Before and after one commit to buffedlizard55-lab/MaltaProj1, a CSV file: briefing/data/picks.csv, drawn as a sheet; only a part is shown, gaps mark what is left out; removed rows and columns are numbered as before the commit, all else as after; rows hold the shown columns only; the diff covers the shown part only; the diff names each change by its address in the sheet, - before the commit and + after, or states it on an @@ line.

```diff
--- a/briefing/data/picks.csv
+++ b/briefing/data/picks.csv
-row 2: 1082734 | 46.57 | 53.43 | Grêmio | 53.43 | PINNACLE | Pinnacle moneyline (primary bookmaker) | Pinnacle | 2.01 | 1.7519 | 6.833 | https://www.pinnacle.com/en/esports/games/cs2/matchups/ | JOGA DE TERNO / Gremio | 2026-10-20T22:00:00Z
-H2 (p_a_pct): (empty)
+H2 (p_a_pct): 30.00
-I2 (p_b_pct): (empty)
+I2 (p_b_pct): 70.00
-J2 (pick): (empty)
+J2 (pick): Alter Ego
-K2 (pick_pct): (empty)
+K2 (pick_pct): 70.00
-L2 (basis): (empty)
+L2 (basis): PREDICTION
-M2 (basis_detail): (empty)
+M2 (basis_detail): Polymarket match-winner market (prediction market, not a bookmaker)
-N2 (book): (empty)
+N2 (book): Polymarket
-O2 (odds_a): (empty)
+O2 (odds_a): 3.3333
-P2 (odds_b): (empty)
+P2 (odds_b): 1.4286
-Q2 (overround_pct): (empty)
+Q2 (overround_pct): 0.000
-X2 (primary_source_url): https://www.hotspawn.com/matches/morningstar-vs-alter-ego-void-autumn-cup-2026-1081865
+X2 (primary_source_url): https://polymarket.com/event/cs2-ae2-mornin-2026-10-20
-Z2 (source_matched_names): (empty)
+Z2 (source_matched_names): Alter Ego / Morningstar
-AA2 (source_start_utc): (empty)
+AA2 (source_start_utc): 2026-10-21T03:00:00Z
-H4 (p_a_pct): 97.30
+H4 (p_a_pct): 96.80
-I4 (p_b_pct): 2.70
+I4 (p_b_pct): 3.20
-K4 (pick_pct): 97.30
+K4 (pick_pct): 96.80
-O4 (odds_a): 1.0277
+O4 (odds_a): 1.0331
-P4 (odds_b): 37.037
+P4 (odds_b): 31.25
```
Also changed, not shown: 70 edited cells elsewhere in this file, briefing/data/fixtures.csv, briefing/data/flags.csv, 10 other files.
==
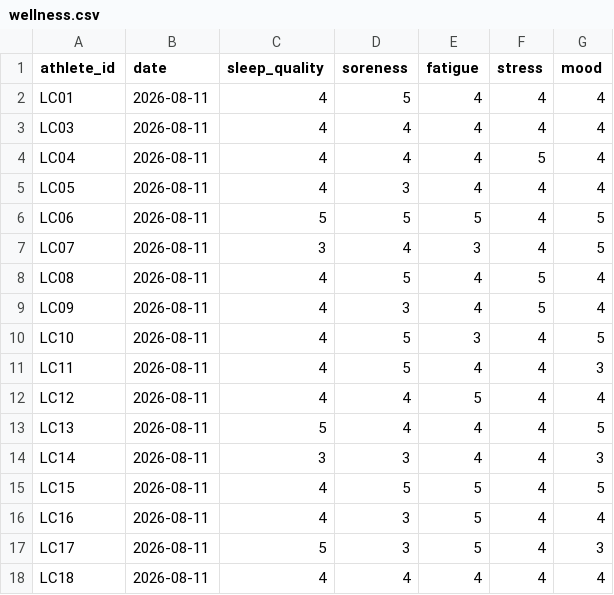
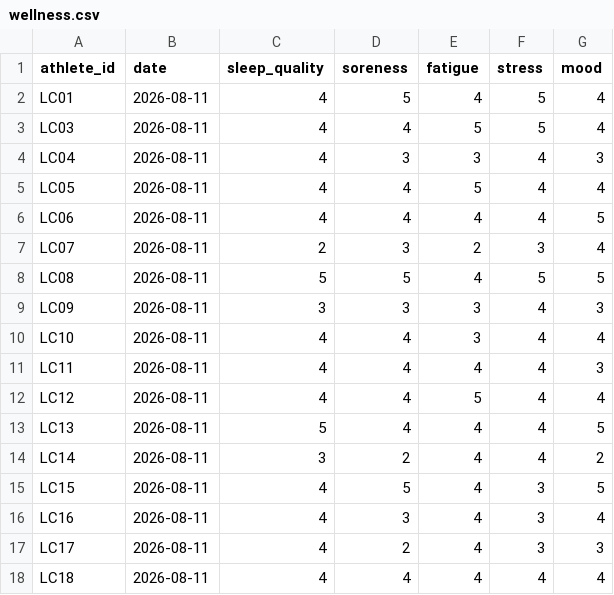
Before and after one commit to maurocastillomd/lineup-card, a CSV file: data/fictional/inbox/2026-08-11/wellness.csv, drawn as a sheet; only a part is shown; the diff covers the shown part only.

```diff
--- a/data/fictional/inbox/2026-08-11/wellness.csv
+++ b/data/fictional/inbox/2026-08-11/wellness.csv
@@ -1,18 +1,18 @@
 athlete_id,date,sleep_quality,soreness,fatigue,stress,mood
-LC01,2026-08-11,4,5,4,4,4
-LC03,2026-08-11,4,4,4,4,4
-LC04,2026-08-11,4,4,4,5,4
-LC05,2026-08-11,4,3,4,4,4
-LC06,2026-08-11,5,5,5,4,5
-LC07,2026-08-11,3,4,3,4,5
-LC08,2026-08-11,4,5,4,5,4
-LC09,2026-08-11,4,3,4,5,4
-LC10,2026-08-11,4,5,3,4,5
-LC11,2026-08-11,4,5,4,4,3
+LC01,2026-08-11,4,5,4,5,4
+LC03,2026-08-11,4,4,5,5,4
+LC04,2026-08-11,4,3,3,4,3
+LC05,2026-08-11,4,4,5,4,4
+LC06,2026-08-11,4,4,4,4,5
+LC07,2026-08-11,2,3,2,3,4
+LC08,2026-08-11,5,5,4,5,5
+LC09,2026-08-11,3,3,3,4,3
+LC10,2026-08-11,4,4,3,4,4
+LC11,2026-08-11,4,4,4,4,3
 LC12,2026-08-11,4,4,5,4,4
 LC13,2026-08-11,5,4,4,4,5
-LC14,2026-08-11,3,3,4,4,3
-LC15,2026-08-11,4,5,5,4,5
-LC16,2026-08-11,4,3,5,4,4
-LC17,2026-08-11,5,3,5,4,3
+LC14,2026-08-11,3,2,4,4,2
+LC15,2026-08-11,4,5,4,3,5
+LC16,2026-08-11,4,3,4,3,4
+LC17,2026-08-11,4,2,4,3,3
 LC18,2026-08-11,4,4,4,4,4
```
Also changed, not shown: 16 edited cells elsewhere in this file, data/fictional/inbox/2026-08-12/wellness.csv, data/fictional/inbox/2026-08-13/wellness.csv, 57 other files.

_Description of the task_
Wherever the word "empty" occurs in the data, copy that whole line.

_The completed task_
-H2 (p_a_pct): (empty)
-I2 (p_b_pct): (empty)
-J2 (pick): (empty)
-K2 (pick_pct): (empty)
-L2 (basis): (empty)
-M2 (basis_detail): (empty)
-N2 (book): (empty)
-O2 (odds_a): (empty)
-P2 (odds_b): (empty)
-Q2 (overround_pct): (empty)
-Z2 (source_matched_names): (empty)
-AA2 (source_start_utc): (empty)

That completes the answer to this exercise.